START Given records
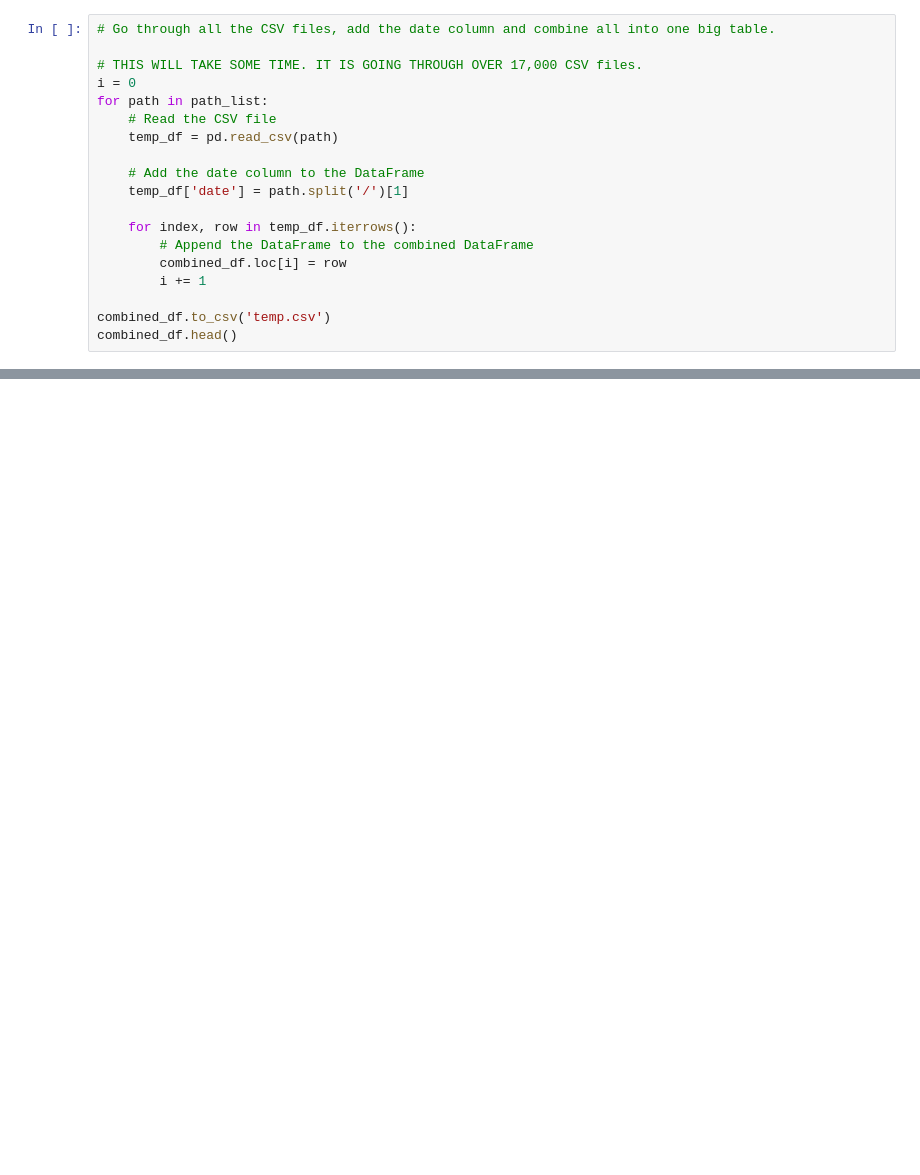
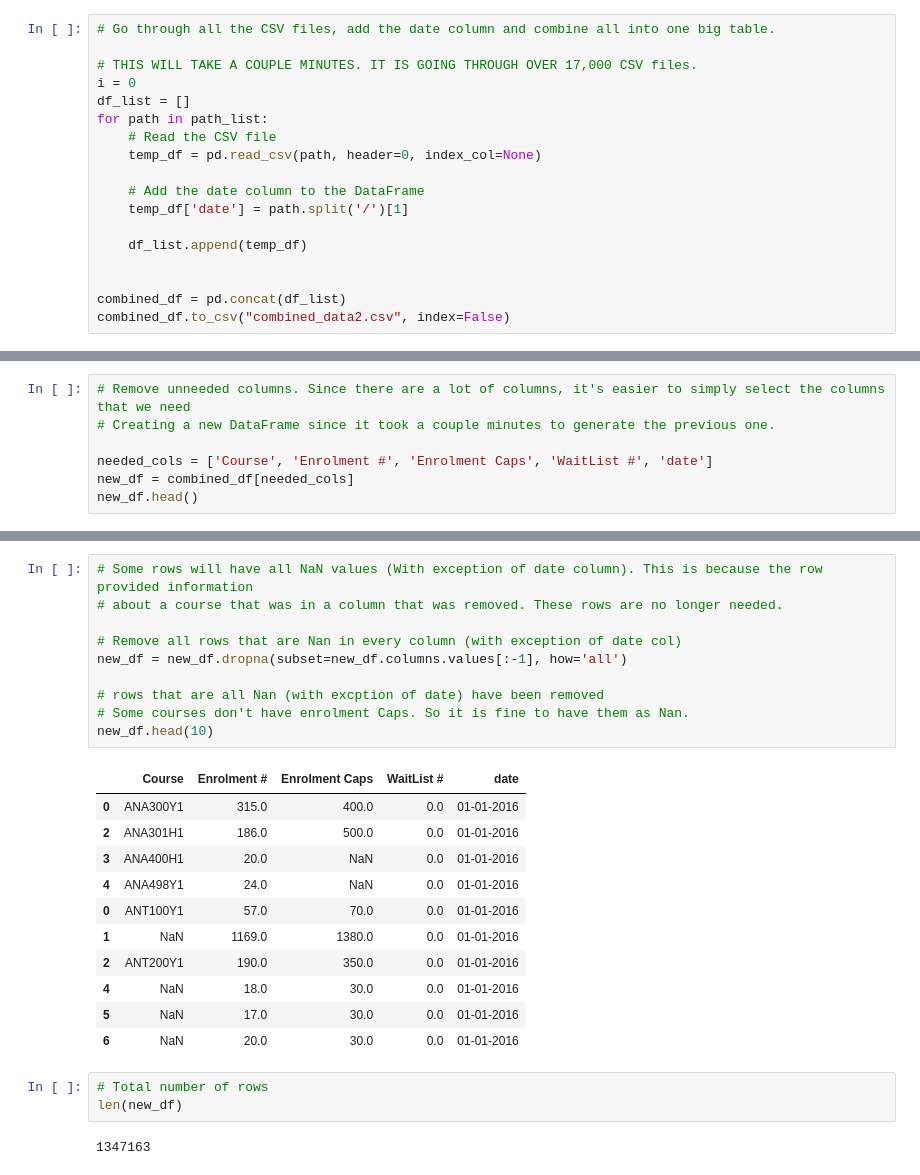
Before and after one commit to FinnLandLab/Python-Data-Analysis-On-Course-Enrolment, a Jupyter notebook: analysis_notebook.ipynb, the cells around one changed output, grey strips where cells are left out. Saved outputs shown, nothing was run; the diff lists cells and outputs as text; blank space fills up the shorter version.

```diff
--- a/analysis_notebook.ipynb
+++ b/analysis_notebook.ipynb
@@ -44,19 +83,18 @@ combined_df
 # %%
 # Go through all the CSV files, add the date column and combine all into one big table.
 
-# THIS WILL TAKE SOME TIME. IT IS GOING THROUGH OVER 17,000 CSV files.
+# THIS WILL TAKE A COUPLE MINUTES. IT IS GOING THROUGH OVER 17,000 CSV files.
 i = 0
+df_list = []
 for path in path_list:
     # Read the CSV file
-    temp_df = pd.read_csv(path)
+    temp_df = pd.read_csv(path, header=0, index_col=None)
 
     # Add the date column to the DataFrame
     temp_df['date'] = path.split('/')[1]
 
-    for index, row in temp_df.iterrows():
-        # Append the DataFrame to the combined DataFrame
-        combined_df.loc[i] = row
-        i += 1
+    df_list.append(temp_df)
 
-combined_df.to_csv('temp.csv')
-combined_df.head()
+
+combined_df = pd.concat(df_list)
+combined_df.to_csv("combined_data2.csv", index=False)
@@ -64,0 +118,7 @@ combined_df
+# %%
+# Remove unneeded columns. Since there are a lot of columns, it's easier to simply select the columns that we need
+# Creating a new DataFrame since it took a couple minutes to generate the previous one.
+
+needed_cols = ['Course', 'Enrolment #', 'Enrolment Caps', 'WaitList #', 'date']
+new_df = combined_df[needed_cols]
+new_df.head()
@@ -64,0 +132,27 @@ combined_df
+# %%
+# Some rows will have all NaN values (With exception of date column). This is because the row provided information
+# about a course that was in a column that was removed. These rows are no longer needed.
+
+# Remove all rows that are Nan in every column (with exception of date col)
+new_df = new_df.dropna(subset=new_df.columns.values[:-1], how='all')
+
+# rows that are all Nan (with excption of date) have been removed
+# Some courses don't have enrolment Caps. So it is fine to have them as Nan.
+new_df.head(10)
+# %% [output]
+|  | Course | Enrolment # | Enrolment Caps | WaitList # | date |
+| 0 | ANA300Y1 | 315.0 | 400.0 | 0.0 | 01-01-2016 |
+| 2 | ANA301H1 | 186.0 | 500.0 | 0.0 | 01-01-2016 |
+| 3 | ANA400H1 | 20.0 | NaN | 0.0 | 01-01-2016 |
+| 4 | ANA498Y1 | 24.0 | NaN | 0.0 | 01-01-2016 |
+| 0 | ANT100Y1 | 57.0 | 70.0 | 0.0 | 01-01-2016 |
+| 1 | NaN | 1169.0 | 1380.0 | 0.0 | 01-01-2016 |
+| 2 | ANT200Y1 | 190.0 | 350.0 | 0.0 | 01-01-2016 |
+| 4 | NaN | 18.0 | 30.0 | 0.0 | 01-01-2016 |
+| 5 | NaN | 17.0 | 30.0 | 0.0 | 01-01-2016 |
+| 6 | NaN | 20.0 | 30.0 | 0.0 | 01-01-2016 |
+# %%
+# Total number of rows
+len(new_df)
+# %% [output]
+1347163
```
Also changed, not shown: parts of 20 cells of this notebook.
END Given records
- **Goal of the exercise**: Report each line of the data that includes the string "cells".

- **Exercise result**:
Before and after one commit to FinnLandLab/Python-Data-Analysis-On-Course-Enrolment, a Jupyter notebook: analysis_notebook.ipynb, the cells around one changed output, grey strips where cells are left out. Saved outputs shown, nothing was run; the diff lists cells and outputs as text; blank space fills up the shorter version.
Also changed, not shown: parts of 20 cells of this notebook.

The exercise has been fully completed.